With no line left out, restate the data word for word.

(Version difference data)
=-=-=-=-=

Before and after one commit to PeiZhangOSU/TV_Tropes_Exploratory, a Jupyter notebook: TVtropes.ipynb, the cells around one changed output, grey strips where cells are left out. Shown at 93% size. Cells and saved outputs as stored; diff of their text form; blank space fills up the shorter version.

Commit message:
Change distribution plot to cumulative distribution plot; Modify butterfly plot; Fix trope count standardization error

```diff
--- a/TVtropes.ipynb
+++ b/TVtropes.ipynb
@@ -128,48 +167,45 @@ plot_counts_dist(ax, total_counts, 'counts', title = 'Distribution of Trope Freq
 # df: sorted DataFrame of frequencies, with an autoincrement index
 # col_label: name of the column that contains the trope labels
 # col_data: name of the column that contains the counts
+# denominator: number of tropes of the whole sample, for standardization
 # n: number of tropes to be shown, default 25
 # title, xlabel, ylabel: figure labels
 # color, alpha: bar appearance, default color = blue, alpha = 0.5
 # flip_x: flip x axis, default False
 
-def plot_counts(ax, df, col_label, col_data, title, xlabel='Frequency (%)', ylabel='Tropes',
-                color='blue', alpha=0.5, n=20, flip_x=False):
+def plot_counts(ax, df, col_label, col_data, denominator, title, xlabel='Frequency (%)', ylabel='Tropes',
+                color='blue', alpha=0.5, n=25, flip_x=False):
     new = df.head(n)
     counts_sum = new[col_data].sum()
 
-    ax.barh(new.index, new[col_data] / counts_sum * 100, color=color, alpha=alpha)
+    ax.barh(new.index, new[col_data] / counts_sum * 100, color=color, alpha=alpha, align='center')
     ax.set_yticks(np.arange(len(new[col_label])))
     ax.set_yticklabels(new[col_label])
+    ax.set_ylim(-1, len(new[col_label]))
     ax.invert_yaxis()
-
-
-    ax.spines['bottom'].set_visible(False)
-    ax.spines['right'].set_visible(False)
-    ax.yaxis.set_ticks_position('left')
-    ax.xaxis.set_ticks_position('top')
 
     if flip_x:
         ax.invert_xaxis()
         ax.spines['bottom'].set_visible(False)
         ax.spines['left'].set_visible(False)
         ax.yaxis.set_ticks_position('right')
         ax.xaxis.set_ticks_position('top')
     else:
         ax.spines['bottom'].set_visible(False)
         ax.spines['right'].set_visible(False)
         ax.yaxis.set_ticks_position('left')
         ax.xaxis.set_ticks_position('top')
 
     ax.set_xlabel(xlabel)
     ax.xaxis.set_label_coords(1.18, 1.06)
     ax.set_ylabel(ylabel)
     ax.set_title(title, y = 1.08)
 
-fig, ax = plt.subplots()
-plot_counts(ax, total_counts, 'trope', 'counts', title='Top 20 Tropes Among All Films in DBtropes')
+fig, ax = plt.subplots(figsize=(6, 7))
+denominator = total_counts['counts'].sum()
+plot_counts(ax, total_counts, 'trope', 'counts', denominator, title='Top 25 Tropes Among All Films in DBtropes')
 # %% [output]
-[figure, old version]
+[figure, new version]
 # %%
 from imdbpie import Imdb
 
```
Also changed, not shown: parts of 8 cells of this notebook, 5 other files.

=-=-=-=-=

- **WRITTEN RESPONSE**:
Before and after one commit to PeiZhangOSU/TV_Tropes_Exploratory, a Jupyter notebook: TVtropes.ipynb, the cells around one changed output, grey strips where cells are left out. Shown at 93% size. Cells and saved outputs as stored; diff of their text form; blank space fills up the shorter version.

Commit message:
Change distribution plot to cumulative distribution plot; Modify butterfly plot; Fix trope count standardization error

```diff
--- a/TVtropes.ipynb
+++ b/TVtropes.ipynb
@@ -128,48 +167,45 @@ plot_counts_dist(ax, total_counts, 'counts', title = 'Distribution of Trope Freq
 # df: sorted DataFrame of frequencies, with an autoincrement index
 # col_label: name of the column that contains the trope labels
 # col_data: name of the column that contains the counts
+# denominator: number of tropes of the whole sample, for standardization
 # n: number of tropes to be shown, default 25
 # title, xlabel, ylabel: figure labels
 # color, alpha: bar appearance, default color = blue, alpha = 0.5
 # flip_x: flip x axis, default False
 
-def plot_counts(ax, df, col_label, col_data, title, xlabel='Frequency (%)', ylabel='Tropes',
-                color='blue', alpha=0.5, n=20, flip_x=False):
+def plot_counts(ax, df, col_label, col_data, denominator, title, xlabel='Frequency (%)', ylabel='Tropes',
+                color='blue', alpha=0.5, n=25, flip_x=False):
     new = df.head(n)
     counts_sum = new[col_data].sum()
 
-    ax.barh(new.index, new[col_data] / counts_sum * 100, color=color, alpha=alpha)
+    ax.barh(new.index, new[col_data] / counts_sum * 100, color=color, alpha=alpha, align='center')
     ax.set_yticks(np.arange(len(new[col_label])))
     ax.set_yticklabels(new[col_label])
+    ax.set_ylim(-1, len(new[col_label]))
     ax.invert_yaxis()
-
-
-    ax.spines['bottom'].set_visible(False)
-    ax.spines['right'].set_visible(False)
-    ax.yaxis.set_ticks_position('left')
-    ax.xaxis.set_ticks_position('top')
 
     if flip_x:
         ax.invert_xaxis()
         ax.spines['bottom'].set_visible(False)
         ax.spines['left'].set_visible(False)
         ax.yaxis.set_ticks_position('right')
         ax.xaxis.set_ticks_position('top')
     else:
         ax.spines['bottom'].set_visible(False)
         ax.spines['right'].set_visible(False)
         ax.yaxis.set_ticks_position('left')
         ax.xaxis.set_ticks_position('top')
 
     ax.set_xlabel(xlabel)
     ax.xaxis.set_label_coords(1.18, 1.06)
     ax.set_ylabel(ylabel)
     ax.set_title(title, y = 1.08)
 
-fig, ax = plt.subplots()
-plot_counts(ax, total_counts, 'trope', 'counts', title='Top 20 Tropes Among All Films in DBtropes')
+fig, ax = plt.subplots(figsize=(6, 7))
+denominator = total_counts['counts'].sum()
+plot_counts(ax, total_counts, 'trope', 'counts', denominator, title='Top 25 Tropes Among All Films in DBtropes')
 # %% [output]
-[figure, old version]
+[figure, new version]
 # %%
 from imdbpie import Imdb
 
```
Also changed, not shown: parts of 8 cells of this notebook, 5 other files.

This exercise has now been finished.